*** WORKING DATA ***

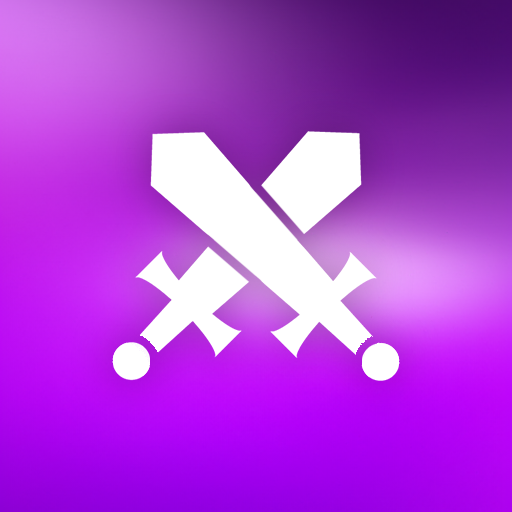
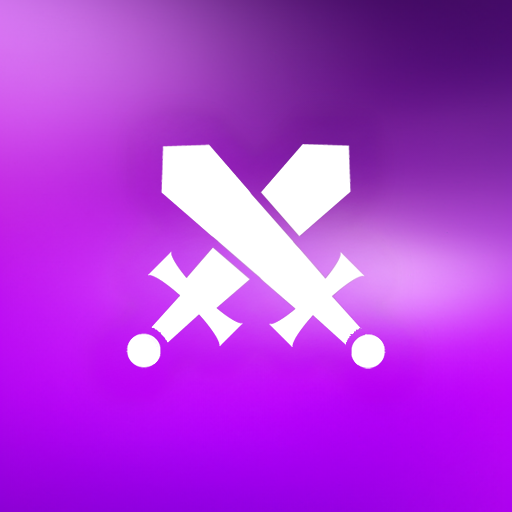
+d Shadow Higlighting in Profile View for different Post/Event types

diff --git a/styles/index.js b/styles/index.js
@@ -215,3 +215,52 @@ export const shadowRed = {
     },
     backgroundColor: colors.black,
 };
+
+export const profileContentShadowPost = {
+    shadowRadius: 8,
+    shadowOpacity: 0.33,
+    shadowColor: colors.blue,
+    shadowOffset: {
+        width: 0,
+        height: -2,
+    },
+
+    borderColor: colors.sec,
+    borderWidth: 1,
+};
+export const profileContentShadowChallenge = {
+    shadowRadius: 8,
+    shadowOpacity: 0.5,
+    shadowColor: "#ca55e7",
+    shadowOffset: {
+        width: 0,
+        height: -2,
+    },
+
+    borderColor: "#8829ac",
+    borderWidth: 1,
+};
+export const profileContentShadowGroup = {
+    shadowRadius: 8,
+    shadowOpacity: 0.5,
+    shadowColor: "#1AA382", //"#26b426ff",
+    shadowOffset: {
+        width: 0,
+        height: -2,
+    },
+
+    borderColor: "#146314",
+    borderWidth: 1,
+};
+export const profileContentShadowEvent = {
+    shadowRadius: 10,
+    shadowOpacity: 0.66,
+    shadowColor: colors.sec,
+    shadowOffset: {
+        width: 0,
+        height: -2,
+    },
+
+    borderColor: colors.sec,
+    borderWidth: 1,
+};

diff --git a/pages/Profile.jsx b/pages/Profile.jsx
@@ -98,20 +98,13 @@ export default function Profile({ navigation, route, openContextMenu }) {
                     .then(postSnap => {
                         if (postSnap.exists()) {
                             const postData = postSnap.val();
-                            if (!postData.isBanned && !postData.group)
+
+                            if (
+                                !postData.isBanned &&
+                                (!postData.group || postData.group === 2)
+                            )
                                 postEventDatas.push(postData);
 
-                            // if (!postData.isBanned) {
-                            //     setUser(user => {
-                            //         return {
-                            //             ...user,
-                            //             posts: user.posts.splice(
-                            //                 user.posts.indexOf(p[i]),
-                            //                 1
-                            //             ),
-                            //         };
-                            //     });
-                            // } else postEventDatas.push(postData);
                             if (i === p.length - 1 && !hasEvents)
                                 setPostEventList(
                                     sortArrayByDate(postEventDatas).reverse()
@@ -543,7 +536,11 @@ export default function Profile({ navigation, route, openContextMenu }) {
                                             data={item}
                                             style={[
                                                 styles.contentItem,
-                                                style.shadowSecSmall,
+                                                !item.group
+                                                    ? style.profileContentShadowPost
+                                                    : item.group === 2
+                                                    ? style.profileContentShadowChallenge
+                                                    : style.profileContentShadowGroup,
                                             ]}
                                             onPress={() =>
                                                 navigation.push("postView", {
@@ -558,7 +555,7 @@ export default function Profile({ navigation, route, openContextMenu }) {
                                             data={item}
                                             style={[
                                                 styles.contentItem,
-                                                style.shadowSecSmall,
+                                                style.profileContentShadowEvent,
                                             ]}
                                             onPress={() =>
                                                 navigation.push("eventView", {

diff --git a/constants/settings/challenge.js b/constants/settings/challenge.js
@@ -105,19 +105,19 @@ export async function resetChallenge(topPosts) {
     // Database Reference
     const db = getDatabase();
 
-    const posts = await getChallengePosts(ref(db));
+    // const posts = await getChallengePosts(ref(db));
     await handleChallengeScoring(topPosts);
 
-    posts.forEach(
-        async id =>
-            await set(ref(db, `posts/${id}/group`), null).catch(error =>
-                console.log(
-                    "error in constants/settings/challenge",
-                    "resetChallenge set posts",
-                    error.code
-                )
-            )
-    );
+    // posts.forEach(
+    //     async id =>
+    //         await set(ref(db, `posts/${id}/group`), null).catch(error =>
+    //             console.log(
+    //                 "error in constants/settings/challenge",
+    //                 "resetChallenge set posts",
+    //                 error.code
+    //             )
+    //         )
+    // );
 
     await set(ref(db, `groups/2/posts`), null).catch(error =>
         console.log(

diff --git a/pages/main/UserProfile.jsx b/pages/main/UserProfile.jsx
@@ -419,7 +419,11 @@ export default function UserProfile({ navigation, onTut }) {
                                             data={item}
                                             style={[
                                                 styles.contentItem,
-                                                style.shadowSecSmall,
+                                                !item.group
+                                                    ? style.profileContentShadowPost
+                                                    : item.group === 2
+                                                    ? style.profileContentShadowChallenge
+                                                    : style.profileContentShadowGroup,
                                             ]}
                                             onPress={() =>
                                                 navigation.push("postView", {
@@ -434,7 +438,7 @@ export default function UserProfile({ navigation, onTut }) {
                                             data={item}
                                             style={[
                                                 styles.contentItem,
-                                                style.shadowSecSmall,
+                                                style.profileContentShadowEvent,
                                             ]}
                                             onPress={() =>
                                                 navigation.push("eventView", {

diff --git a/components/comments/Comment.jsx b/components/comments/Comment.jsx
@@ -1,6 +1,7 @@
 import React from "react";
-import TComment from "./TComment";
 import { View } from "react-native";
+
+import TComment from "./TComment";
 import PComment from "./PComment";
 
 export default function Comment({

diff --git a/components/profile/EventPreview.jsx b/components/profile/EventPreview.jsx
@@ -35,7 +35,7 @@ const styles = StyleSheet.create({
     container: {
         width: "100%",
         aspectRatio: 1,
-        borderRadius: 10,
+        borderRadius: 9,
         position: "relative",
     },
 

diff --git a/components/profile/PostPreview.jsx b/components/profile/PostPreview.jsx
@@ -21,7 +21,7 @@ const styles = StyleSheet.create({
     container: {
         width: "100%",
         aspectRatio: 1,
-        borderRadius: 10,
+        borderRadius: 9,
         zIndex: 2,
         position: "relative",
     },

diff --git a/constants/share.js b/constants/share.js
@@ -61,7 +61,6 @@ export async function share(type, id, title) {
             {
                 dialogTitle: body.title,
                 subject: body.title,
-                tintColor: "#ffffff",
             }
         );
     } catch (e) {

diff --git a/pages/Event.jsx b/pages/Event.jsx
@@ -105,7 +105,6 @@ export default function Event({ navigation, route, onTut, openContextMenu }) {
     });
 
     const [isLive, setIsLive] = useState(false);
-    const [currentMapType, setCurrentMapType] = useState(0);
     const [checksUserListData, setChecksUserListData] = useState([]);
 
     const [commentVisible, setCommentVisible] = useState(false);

*** End of WORKING DATA ***

EXERCISE BRIEF:
Would you show each line of the material above that contains the string "console"?

COMPLETED TASK:
-                console.log(
+    //             console.log(
         console.log(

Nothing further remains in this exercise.